Note that English Muffins can be made with really any bread recipe. If you have a favorite bread recipe that you use all the time, feel free to use that one.
- Wheat germ - wheat germ is part of the wheat grain. It is available in jars or bags in the grocery store, usually either with the flour, or with the breakfast cereals. If you can't find it, just add an equal amount of more whole wheat flour.
- Bread flour - bread flour is a higher protein type of flour that is often used for making bread. Don't replace with all-purpose flour here.
- Whole wheat flour - Whole wheat flour is used assuming you want to make whole wheat bread or English muffins. If you want to make white English muffins, replace the whole wheat flour and wheat germ with more bread flour.
- Instant Yeast - this recipe is written to use instant yeast, but if you have regular yeast, you can use that instead by mixing it with warm water and blooming it before mixing it with the remaining liquid ingredients.
- Milk - I use dairy milk to make bread, but you can use your favorite dairy-free milk alternative to make this recipe dairy-free and vegan.
- Unsalted butter - replace with dairy-free butter alternative to make this recipe dairy-free and vegan
- Honey - or replace with an equal amount of sugar, agave, or maple syrup
- Cornmeal - this is to lightly coat the English muffins in to give them a little crunch.
Want more bread recipes?
Whole Wheat English Muffins
- ¼ cup wheat germ
- 2 cups bread flour
- 1 ½ cups whole wheat flour
- 2 ¼ teaspoon Instant yeast
- 2 teaspoon salt
- 1 cup milk warmed to 110°F
- ⅓ cup water warmed to 110°F
- 3 tablespoon unsalted butter melted and cooled
- 3 tablespoon honey
- Toast wheat germ in a dry skillet over medium heat until just fragrant. Mix with flours, yeast and salt in the bowl of a stand mixer fitted with a dough hook.
- Stir together milk, water, butter and honey in a small bowl or large measuring cup.
- Turn mixer on low speed and slowly pour in the milk mixture. Continue mixing at low until dough comes together, 2-4 minutes.
- Increase speed to medium-low and knead until dough is smooth and elastic, 8 minutes. Dough should form a ball and not stick to the sides of the bowl. If dough is still sticking to the sides after 4 minutes, add ½ cup more flour 2 tablespoon at a time until the dough no longer sticks.
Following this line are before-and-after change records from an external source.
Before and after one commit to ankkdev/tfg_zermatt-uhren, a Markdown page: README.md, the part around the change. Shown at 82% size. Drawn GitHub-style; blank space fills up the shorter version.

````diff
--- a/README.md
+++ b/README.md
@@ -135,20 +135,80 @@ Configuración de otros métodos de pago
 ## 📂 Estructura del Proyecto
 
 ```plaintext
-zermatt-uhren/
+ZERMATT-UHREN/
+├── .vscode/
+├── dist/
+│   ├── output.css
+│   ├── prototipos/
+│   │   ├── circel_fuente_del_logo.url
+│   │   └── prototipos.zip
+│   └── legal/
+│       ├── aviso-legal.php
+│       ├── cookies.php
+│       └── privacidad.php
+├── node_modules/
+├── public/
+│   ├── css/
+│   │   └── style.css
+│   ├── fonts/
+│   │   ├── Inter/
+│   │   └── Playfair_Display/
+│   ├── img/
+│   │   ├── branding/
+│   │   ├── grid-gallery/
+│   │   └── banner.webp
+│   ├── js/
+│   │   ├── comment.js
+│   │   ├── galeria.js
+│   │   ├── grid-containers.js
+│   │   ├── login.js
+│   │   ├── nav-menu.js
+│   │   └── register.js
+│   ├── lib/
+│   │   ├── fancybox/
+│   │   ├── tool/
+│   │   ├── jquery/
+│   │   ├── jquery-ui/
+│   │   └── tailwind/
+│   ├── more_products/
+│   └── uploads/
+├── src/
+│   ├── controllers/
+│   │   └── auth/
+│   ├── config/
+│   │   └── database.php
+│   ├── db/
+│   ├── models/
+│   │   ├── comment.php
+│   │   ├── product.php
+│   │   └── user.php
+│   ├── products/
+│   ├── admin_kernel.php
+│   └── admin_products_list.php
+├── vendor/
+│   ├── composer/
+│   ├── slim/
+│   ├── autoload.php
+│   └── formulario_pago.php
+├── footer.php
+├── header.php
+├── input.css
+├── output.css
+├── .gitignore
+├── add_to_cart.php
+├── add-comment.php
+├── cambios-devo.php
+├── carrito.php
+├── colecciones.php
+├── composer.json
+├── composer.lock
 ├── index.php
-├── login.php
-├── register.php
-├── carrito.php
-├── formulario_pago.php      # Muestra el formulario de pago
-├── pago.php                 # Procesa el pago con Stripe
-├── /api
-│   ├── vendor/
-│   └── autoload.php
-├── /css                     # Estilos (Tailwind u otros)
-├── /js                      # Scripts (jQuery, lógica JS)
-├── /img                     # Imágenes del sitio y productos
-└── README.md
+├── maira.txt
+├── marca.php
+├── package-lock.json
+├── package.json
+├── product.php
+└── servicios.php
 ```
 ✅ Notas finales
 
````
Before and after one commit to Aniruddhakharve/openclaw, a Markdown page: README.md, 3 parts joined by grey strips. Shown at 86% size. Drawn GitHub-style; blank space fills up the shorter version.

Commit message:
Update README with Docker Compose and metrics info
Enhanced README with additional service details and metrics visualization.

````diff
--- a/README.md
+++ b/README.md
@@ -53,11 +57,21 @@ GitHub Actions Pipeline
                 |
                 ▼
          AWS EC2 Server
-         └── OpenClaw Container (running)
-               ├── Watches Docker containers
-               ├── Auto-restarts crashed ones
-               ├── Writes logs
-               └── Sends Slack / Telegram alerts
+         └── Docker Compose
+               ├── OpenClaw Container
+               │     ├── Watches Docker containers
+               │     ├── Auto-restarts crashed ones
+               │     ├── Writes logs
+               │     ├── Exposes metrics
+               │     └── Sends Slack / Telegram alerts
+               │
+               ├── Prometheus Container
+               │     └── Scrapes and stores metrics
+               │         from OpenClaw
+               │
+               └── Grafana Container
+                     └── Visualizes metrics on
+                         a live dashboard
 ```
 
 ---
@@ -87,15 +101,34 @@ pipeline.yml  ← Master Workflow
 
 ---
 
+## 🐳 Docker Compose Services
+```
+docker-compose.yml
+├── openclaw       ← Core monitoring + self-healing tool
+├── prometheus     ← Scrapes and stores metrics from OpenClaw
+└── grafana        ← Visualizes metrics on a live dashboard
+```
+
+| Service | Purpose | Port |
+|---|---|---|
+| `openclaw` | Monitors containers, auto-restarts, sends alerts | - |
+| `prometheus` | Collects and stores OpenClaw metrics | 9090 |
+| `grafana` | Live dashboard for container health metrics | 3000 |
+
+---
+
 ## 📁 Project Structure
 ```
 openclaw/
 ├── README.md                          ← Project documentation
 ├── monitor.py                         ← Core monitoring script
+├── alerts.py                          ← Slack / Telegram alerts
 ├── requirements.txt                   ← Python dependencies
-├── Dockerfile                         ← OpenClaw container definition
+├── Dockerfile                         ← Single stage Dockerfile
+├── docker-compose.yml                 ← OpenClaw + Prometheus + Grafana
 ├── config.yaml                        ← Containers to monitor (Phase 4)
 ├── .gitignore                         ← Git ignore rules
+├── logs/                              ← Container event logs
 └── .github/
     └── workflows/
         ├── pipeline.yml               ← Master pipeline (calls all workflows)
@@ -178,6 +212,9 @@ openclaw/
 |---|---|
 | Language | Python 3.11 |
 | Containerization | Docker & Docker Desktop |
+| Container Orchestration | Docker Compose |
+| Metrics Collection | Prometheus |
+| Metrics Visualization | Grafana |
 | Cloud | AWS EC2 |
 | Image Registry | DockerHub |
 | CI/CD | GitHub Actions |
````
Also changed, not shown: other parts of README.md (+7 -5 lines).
- Remove dough from bowl and form into a smooth ball. Place dough into a large, oiled bowl. Cover and place in a warm spot to rise for 1-1.5 hours. Dough should double in size.
- Sprinkle cornmeal evenly over a large baking sheet. Turn dough onto a clean surface and form into a 12" log. Cut dough into 12 equal pieces and cover with a clean, damp dish towel or plastic wrap.
- Working with one piece of dough at a time, form into a smooth, round ball. Place balls on the cornmeal covered baking sheet 1.5-2" apart and cover. Allow to rise until doubled, 45-75 minutes.
- Move oven rack to lower-middle position and heat oven to 350°F. Gently flatten the tops of the muffins to ¾-1" thick with a flat spatula. Sprinkle the tops evenly with cornmeal and re-cover.
- Heat a large skillet over medium heat. Place 4 muffins in the skillet and cook until the bottoms are browned, 4-6 minutes. Flip and reduce heat to medium low. Continue cooking until bottoms are browned, 2-4 minutes. While muffins are cooking, occasionally flatten with the spatula to prevent rounding.
- Transfer muffins to a clean baking sheet and bake for 10 minutes, until the inside measures 200°F on an instant-read thermometer. Transfer to a wire rack to cool for at least 20 minutes. Repeat with additional muffins.
- Serve or cool completely and store at room temperature in an airtight bag or container or freeze.
*Recipe adapted from America's Test Kitchen Family Baking Book